■ Work required
Note every line in the entries that contains the string "height", and copy it.

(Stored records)
----------------------------------------

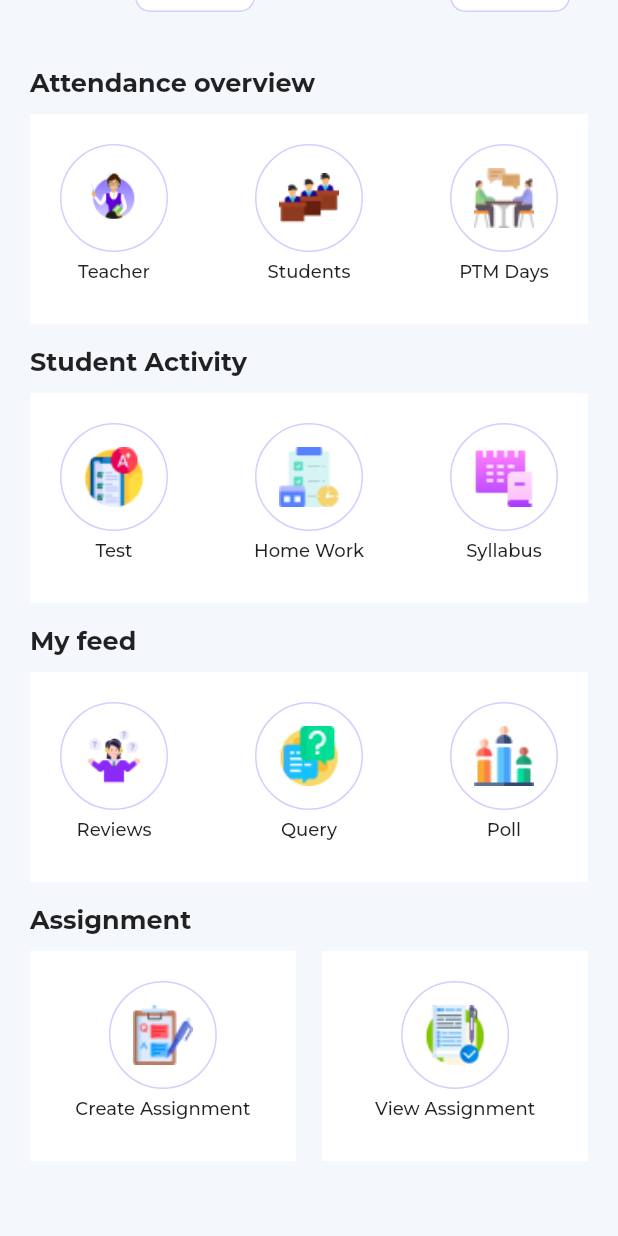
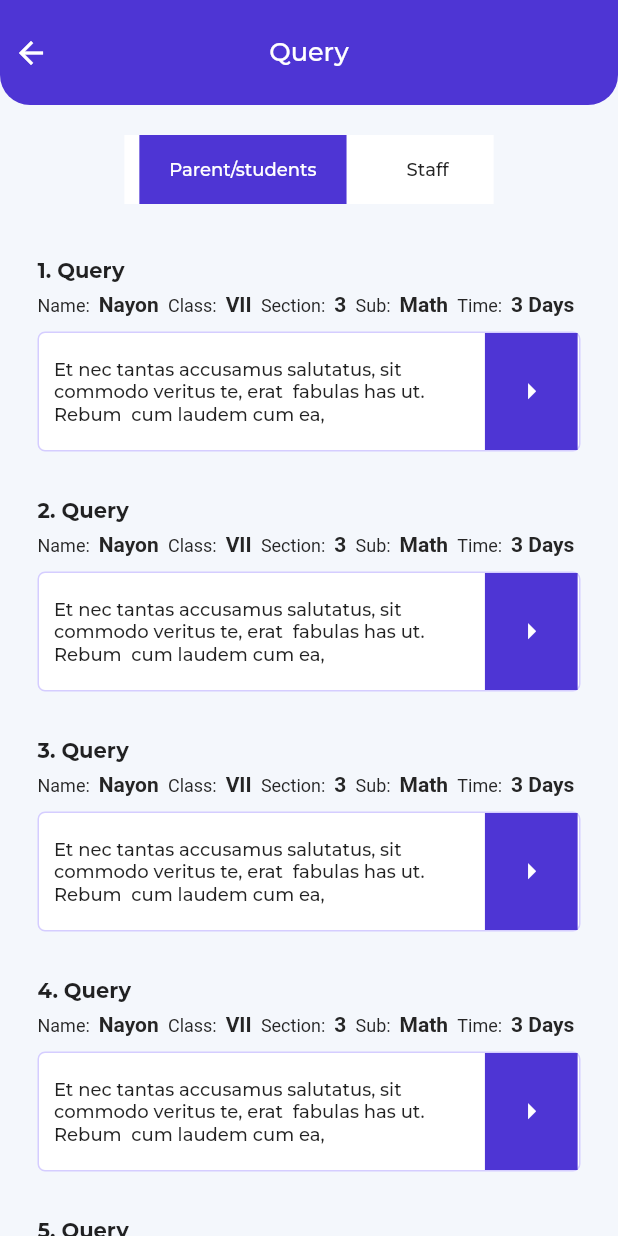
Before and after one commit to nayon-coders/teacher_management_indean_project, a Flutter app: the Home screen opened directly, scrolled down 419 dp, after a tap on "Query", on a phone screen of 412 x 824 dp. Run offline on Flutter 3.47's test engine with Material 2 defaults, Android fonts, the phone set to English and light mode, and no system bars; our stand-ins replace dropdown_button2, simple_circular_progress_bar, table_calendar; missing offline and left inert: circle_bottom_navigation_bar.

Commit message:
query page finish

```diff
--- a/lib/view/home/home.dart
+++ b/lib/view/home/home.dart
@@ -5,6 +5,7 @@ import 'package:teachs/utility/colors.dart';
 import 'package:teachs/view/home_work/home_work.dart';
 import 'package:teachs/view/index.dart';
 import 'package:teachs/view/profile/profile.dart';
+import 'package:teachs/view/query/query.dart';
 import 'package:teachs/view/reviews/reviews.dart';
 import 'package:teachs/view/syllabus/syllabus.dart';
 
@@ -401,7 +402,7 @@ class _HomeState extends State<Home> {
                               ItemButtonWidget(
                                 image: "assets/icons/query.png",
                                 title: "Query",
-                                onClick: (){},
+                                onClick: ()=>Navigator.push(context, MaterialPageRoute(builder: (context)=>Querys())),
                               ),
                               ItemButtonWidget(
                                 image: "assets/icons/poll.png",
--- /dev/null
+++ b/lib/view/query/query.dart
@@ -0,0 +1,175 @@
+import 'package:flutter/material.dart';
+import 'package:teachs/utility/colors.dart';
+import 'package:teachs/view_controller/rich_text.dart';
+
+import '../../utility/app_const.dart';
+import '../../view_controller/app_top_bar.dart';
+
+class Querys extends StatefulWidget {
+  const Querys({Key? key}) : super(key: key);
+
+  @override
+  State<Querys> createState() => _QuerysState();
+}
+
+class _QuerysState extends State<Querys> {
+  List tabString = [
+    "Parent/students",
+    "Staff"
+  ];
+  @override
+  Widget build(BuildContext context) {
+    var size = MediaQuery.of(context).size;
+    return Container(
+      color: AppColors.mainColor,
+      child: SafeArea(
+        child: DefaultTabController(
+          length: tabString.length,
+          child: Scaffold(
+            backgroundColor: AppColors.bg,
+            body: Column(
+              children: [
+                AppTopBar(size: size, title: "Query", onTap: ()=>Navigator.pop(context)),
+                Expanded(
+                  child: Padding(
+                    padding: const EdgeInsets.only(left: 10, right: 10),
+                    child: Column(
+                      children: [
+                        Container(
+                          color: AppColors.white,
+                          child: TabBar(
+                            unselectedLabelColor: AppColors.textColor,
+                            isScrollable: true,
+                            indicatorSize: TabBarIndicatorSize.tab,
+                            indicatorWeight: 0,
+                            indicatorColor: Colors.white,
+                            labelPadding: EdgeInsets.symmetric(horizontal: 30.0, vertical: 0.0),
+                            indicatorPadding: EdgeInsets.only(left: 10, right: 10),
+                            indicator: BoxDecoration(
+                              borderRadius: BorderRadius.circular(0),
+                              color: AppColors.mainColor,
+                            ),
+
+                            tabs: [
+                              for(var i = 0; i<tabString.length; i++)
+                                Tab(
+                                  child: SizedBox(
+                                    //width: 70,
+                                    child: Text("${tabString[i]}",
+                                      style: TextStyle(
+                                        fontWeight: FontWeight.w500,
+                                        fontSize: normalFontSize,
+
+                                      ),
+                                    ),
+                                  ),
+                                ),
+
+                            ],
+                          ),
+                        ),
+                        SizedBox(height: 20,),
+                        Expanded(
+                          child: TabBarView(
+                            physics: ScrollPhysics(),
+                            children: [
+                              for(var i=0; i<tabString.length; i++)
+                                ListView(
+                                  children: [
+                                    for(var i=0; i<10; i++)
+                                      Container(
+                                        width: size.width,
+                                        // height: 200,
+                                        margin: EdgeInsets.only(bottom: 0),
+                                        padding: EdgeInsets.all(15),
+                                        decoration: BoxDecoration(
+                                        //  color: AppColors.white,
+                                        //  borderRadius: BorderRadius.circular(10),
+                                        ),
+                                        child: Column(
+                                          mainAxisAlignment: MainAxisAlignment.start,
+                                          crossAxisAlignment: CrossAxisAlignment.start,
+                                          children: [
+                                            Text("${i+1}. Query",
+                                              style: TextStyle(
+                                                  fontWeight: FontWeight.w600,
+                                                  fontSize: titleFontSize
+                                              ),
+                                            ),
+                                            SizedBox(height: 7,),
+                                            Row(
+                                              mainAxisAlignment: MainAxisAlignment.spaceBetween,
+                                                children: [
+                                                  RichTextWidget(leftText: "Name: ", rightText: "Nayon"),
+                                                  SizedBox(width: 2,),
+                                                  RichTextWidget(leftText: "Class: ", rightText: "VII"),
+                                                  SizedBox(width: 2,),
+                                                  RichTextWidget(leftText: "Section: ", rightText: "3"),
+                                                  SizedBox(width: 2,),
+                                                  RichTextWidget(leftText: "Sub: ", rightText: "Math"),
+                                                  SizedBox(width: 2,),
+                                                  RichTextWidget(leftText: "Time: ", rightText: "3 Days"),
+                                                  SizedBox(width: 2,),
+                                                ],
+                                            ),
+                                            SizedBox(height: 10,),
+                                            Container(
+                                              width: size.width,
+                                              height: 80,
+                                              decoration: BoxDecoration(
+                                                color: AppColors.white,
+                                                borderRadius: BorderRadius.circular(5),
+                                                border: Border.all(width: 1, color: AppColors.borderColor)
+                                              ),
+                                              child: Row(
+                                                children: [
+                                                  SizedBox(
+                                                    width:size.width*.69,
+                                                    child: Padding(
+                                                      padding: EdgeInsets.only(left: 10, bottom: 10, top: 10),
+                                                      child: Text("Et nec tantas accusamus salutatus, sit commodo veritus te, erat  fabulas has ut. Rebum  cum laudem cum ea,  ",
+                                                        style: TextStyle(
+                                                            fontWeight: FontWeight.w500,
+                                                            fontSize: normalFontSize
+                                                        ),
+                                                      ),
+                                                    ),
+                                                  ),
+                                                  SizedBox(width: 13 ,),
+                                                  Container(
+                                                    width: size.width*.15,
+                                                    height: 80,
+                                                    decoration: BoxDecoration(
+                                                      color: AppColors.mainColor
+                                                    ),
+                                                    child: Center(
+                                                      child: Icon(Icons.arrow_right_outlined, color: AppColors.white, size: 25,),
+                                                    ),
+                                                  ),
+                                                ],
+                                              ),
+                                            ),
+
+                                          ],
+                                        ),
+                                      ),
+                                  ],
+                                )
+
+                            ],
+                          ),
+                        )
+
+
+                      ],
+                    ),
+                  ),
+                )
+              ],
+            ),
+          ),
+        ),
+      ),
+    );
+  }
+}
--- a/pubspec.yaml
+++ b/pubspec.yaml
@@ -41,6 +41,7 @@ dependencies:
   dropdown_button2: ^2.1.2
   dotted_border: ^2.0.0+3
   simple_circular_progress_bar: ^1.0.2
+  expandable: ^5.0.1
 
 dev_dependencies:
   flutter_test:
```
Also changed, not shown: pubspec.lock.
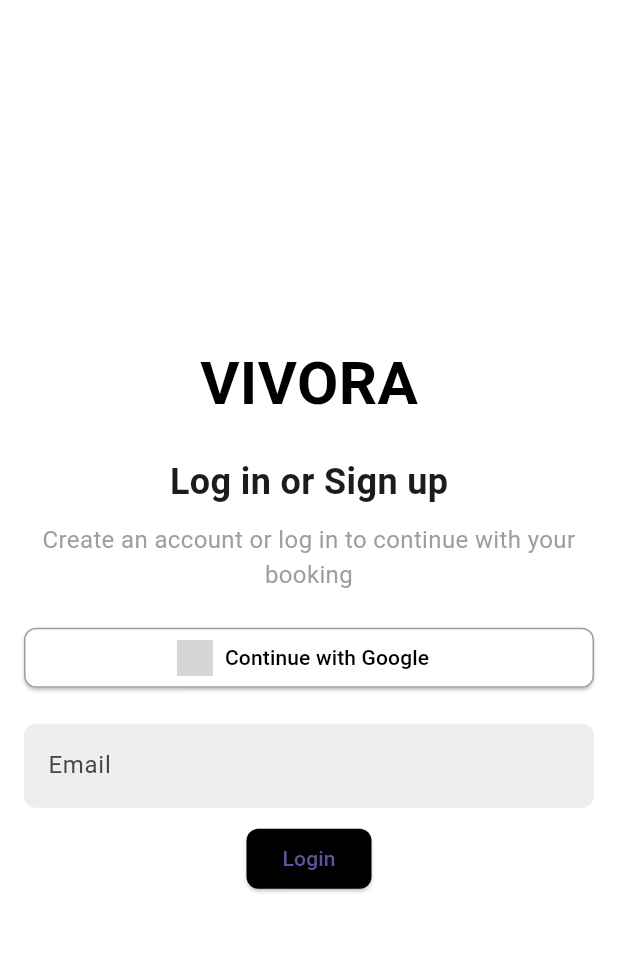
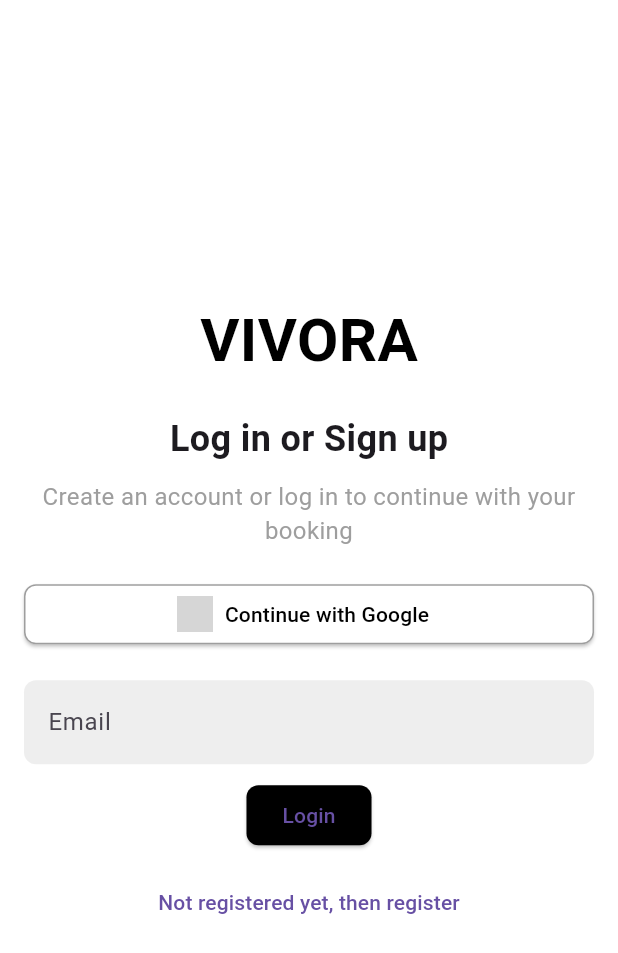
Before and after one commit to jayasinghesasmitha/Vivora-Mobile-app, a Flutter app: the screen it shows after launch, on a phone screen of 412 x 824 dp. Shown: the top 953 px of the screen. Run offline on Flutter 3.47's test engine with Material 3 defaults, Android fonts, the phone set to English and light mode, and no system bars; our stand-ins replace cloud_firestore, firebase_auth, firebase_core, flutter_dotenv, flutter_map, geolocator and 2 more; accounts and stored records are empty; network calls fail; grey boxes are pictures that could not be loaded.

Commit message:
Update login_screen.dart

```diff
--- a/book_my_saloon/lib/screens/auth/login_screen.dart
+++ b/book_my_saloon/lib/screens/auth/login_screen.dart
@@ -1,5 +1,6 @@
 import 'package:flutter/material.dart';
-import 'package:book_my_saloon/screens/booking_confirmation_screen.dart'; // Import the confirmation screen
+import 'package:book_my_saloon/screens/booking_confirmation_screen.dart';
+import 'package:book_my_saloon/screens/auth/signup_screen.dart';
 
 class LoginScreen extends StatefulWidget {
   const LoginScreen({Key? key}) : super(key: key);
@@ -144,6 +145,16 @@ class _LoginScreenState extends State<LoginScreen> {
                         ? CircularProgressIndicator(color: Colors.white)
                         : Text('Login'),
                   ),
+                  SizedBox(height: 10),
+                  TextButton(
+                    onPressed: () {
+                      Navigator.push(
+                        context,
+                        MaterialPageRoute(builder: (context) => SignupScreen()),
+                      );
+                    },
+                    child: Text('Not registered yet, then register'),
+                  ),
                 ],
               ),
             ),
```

----------------------------------------

■ Written solution
+                        SizedBox(height: 20,),
+                                        // height: 200,
+                                            SizedBox(height: 7,),
+                                            SizedBox(height: 10,),
+                                              height: 80,
+                                                    height: 80,
+                  SizedBox(height: 10),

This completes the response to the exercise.